Content revision data
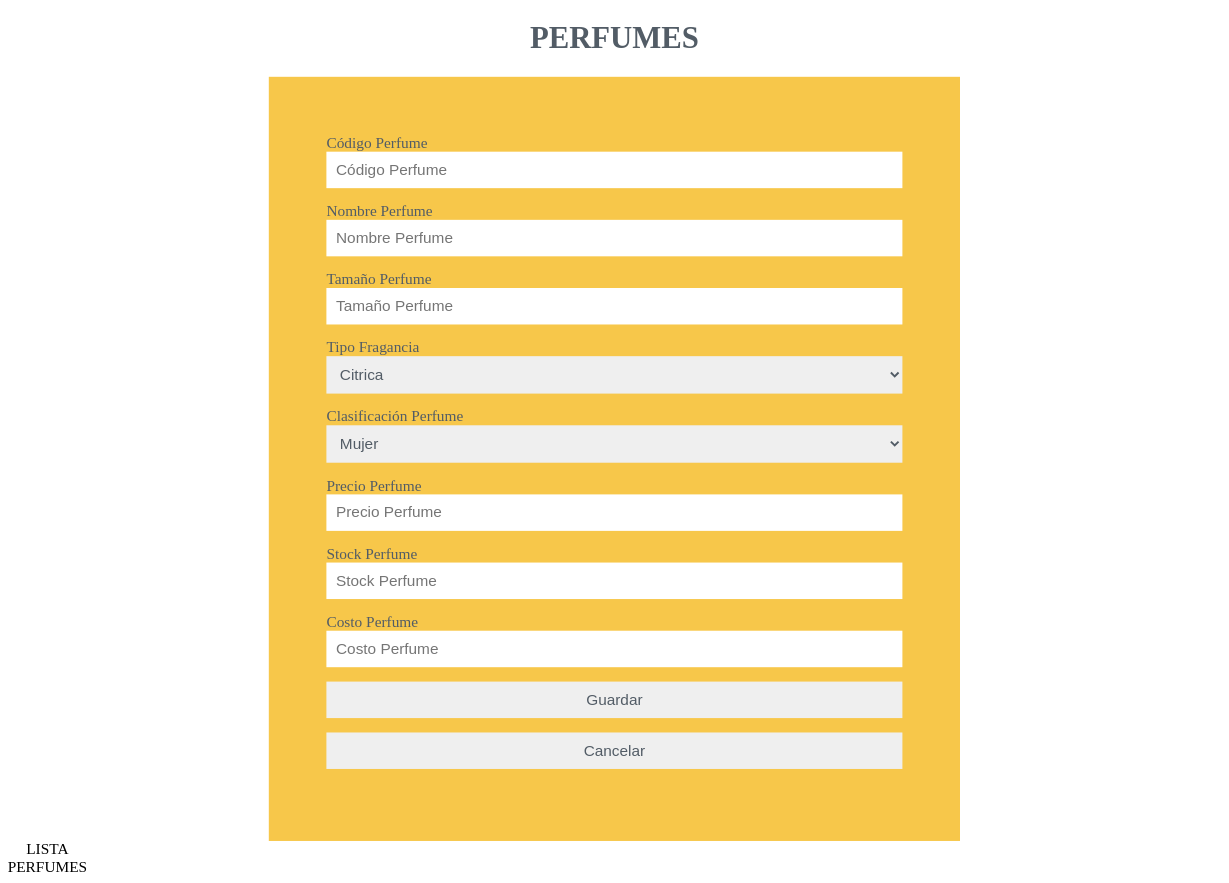
Repository: alejamorenovallejo/arosmile
Page: perfume.html
These files come from the project's save history. The page is drawn as it stood at one moment and after the next save; the edit follows.
The browser window is 1280 px wide. The pictures show the whole page, at 96% of full size.

Above is the page before, as saved 2021-09-12 02:45:46.
Not found: main.js

After the next save:
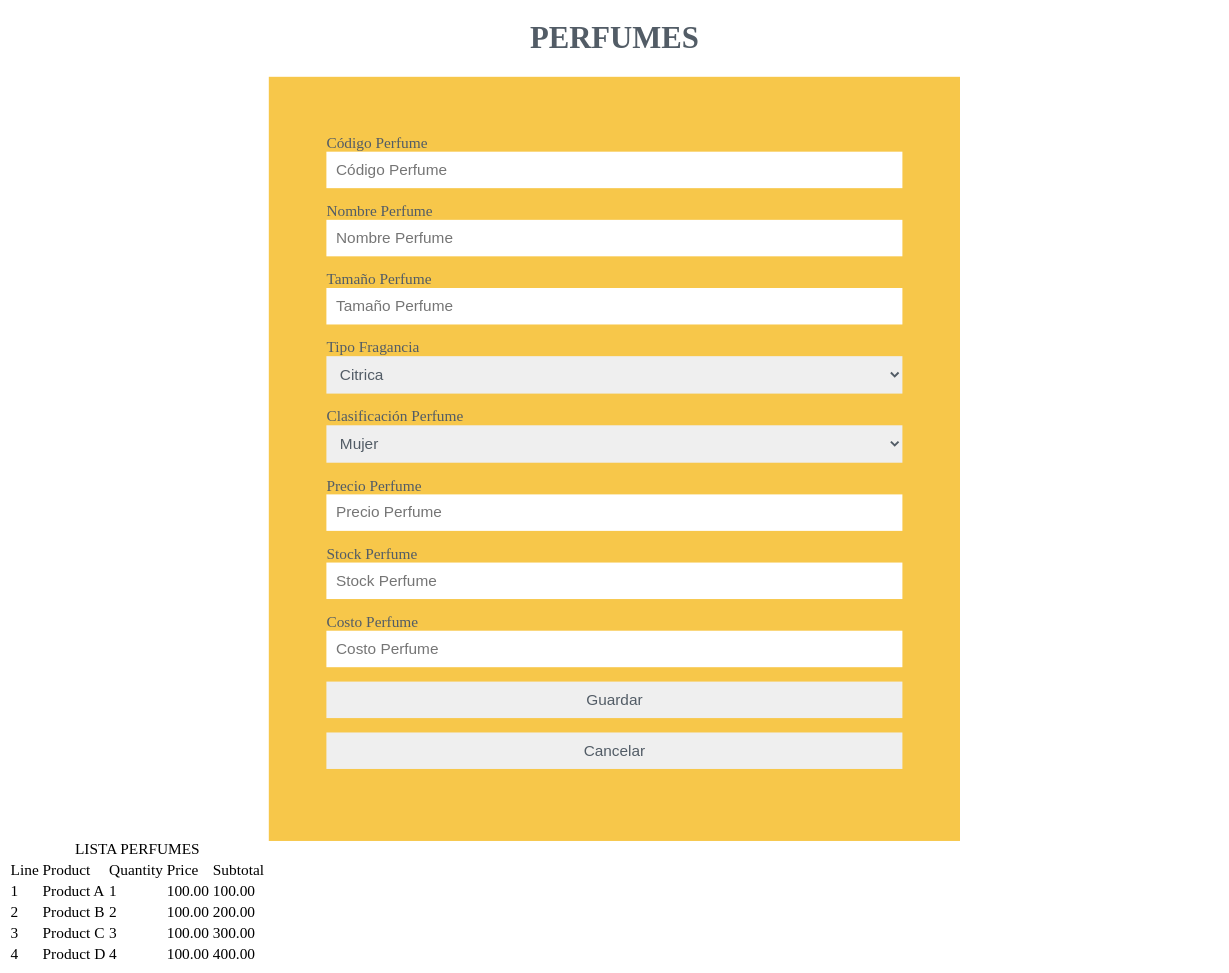
Saved 52 s later.
--- a/perfume.html
+++ b/perfume.html
@@ -110,8 +110,45 @@
         <table>
             <caption>LISTA PERFUMES</caption>
             <thead>
+                <tr>
+                    <td>Line</td>
+                    <td>Product</td>
+                    <td>Quantity</td>
+                    <td>Price</td>
+                    <td>Subtotal</td>
+                </tr>
+            </thead>
+            <tbody>
+                <tr>
+                    <td>1</td>
+                    <td>Product A</td>
+                    <td data-type="number">1</td>
+                    <td data-type="number">100.00</td>
+                    <td data-type="number">100.00</td>
+                </tr>
+                <tr>
+                    <td>2</td>
+                    <td>Product B</td>
+                    <td data-type="number">2</td>
+                    <td data-type="number">100.00</td>
+                    <td data-type="number">200.00</td>
+                </tr>
+                <tr>
+                    <td>3</td>
+                    <td>Product C</td>
+                    <td data-type="number">3</td>
+                    <td data-type="number">100.00</td>
+                    <td data-type="number">300.00</td>
+                </tr>
+                <tr>
+                    <td>4</td>
+                    <td>Product D</td>
+                    <td data-type="number">4</td>
+                    <td data-type="number">100.00</td>
+                    <td data-type="number">400.00</td>
+                </tr>
+            </tbody>
 
-            </thead>
         </table>
     </main>
   </body>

#### Task brief
All of the entries, apart from the pictures, must be returned exactly.

#### Your solution
Repository: alejamorenovallejo/arosmile
Page: perfume.html
These files come from the project's save history. The page is drawn as it stood at one moment and after the next save; the edit follows.
The browser window is 1280 px wide. The pictures show the whole page, at 96% of full size.

Above is the page before, as saved 2021-09-12 02:45:46.
Not found: main.js

After the next save:
Saved 52 s later.
--- a/perfume.html
+++ b/perfume.html
@@ -110,8 +110,45 @@
         <table>
             <caption>LISTA PERFUMES</caption>
             <thead>
+                <tr>
+                    <td>Line</td>
+                    <td>Product</td>
+                    <td>Quantity</td>
+                    <td>Price</td>
+                    <td>Subtotal</td>
+                </tr>
+            </thead>
+            <tbody>
+                <tr>
+                    <td>1</td>
+                    <td>Product A</td>
+                    <td data-type="number">1</td>
+                    <td data-type="number">100.00</td>
+                    <td data-type="number">100.00</td>
+                </tr>
+                <tr>
+                    <td>2</td>
+                    <td>Product B</td>
+                    <td data-type="number">2</td>
+                    <td data-type="number">100.00</td>
+                    <td data-type="number">200.00</td>
+                </tr>
+                <tr>
+                    <td>3</td>
+                    <td>Product C</td>
+                    <td data-type="number">3</td>
+                    <td data-type="number">100.00</td>
+                    <td data-type="number">300.00</td>
+                </tr>
+                <tr>
+                    <td>4</td>
+                    <td>Product D</td>
+                    <td data-type="number">4</td>
+                    <td data-type="number">100.00</td>
+                    <td data-type="number">400.00</td>
+                </tr>
+            </tbody>
 
-            </thead>
         </table>
     </main>
   </body>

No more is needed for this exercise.